▸ Exercise aim
Check each line of the listing, and copy it if it contains the word "link".
--*--
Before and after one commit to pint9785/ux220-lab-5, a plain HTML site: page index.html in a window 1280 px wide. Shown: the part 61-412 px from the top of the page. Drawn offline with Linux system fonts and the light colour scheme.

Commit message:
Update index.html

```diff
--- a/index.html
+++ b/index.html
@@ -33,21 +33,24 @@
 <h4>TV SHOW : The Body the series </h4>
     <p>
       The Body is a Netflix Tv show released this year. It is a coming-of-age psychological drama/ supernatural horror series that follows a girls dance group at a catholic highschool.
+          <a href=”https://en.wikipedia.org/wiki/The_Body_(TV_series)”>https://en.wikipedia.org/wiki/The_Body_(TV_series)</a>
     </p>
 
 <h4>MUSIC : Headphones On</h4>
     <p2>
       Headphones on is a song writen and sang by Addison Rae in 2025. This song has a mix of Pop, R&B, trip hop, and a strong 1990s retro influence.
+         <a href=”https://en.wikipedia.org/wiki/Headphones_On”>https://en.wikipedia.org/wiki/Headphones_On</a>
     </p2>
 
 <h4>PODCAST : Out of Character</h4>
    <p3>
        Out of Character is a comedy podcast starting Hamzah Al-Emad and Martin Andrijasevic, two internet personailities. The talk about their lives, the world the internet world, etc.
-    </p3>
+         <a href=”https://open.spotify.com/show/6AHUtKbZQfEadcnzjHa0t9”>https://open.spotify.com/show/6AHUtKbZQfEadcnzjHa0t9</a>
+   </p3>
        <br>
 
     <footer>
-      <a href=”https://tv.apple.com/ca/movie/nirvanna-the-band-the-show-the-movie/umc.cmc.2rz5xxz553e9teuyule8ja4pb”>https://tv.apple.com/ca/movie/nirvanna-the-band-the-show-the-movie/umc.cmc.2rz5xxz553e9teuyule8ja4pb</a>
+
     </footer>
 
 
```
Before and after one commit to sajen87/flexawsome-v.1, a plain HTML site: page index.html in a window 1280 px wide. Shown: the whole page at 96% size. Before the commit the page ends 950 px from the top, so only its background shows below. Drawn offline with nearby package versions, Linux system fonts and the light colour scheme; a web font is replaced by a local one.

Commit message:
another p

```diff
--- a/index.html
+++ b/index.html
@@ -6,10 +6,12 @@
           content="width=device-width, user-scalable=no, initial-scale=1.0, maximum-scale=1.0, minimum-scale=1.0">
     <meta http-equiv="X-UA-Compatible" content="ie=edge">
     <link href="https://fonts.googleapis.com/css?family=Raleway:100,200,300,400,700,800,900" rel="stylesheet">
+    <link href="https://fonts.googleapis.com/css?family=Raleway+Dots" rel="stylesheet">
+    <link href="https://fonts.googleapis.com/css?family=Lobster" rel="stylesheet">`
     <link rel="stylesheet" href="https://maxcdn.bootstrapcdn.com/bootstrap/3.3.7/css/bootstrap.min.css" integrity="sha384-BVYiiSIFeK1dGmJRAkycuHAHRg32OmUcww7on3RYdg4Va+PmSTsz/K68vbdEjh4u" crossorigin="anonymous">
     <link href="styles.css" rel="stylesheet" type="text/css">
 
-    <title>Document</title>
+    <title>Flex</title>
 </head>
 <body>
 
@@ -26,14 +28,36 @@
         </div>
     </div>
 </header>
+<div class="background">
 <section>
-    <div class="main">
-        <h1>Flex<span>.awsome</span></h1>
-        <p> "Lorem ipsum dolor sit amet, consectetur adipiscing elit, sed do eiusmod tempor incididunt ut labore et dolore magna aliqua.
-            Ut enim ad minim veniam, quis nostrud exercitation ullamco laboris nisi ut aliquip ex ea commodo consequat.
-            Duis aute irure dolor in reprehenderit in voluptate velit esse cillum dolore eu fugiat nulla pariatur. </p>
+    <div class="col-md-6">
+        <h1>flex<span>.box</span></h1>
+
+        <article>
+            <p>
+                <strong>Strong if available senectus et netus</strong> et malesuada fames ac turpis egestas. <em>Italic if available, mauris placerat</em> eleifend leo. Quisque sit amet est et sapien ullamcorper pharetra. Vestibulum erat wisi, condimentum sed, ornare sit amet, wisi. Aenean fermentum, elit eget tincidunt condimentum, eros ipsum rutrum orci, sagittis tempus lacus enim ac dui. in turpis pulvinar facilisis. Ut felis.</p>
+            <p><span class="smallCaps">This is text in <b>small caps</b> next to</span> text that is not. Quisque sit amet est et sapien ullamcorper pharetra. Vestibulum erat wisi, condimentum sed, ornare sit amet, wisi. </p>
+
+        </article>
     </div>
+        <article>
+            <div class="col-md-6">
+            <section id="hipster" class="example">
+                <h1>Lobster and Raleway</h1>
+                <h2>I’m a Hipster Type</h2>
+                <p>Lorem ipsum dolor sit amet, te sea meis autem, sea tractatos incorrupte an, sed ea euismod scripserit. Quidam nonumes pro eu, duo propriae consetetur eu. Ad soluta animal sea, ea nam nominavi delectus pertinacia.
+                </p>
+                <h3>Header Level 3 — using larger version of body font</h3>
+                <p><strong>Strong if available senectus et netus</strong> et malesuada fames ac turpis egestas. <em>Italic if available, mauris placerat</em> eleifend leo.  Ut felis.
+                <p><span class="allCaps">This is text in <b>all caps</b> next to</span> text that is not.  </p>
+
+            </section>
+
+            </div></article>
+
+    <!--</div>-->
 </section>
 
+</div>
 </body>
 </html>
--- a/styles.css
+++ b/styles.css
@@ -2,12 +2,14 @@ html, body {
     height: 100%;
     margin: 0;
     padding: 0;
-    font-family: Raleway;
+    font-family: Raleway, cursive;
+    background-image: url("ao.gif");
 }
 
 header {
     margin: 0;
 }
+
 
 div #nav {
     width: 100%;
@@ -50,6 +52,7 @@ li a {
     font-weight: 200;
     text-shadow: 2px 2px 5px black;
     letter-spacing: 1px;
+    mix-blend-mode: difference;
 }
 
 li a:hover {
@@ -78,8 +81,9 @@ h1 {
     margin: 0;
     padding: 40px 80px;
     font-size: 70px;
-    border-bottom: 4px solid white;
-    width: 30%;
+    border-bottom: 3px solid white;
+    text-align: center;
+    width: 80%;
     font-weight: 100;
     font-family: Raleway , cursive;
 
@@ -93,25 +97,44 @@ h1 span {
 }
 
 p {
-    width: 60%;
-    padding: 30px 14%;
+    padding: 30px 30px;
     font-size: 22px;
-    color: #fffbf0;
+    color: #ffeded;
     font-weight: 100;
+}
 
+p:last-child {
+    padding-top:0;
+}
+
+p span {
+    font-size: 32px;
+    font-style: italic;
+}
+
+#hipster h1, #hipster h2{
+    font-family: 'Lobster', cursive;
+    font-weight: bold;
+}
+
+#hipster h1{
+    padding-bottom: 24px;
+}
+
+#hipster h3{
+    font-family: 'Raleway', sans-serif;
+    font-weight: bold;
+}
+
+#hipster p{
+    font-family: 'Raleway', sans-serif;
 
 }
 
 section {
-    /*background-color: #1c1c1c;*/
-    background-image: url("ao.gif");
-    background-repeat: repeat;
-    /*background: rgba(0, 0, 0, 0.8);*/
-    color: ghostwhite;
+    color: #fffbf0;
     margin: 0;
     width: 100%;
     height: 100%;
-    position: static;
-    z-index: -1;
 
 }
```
--*--
▸ Task output
     <link href="https://fonts.googleapis.com/css?family=Raleway:100,200,300,400,700,800,900" rel="stylesheet">
+    <link href="https://fonts.googleapis.com/css?family=Raleway+Dots" rel="stylesheet">
+    <link href="https://fonts.googleapis.com/css?family=Lobster" rel="stylesheet">`
     <link rel="stylesheet" href="https://maxcdn.bootstrapcdn.com/bootstrap/3.3.7/css/bootstrap.min.css" integrity="sha384-BVYiiSIFeK1dGmJRAkycuHAHRg32OmUcww7on3RYdg4Va+PmSTsz/K68vbdEjh4u" crossorigin="anonymous">
     <link href="styles.css" rel="stylesheet" type="text/css">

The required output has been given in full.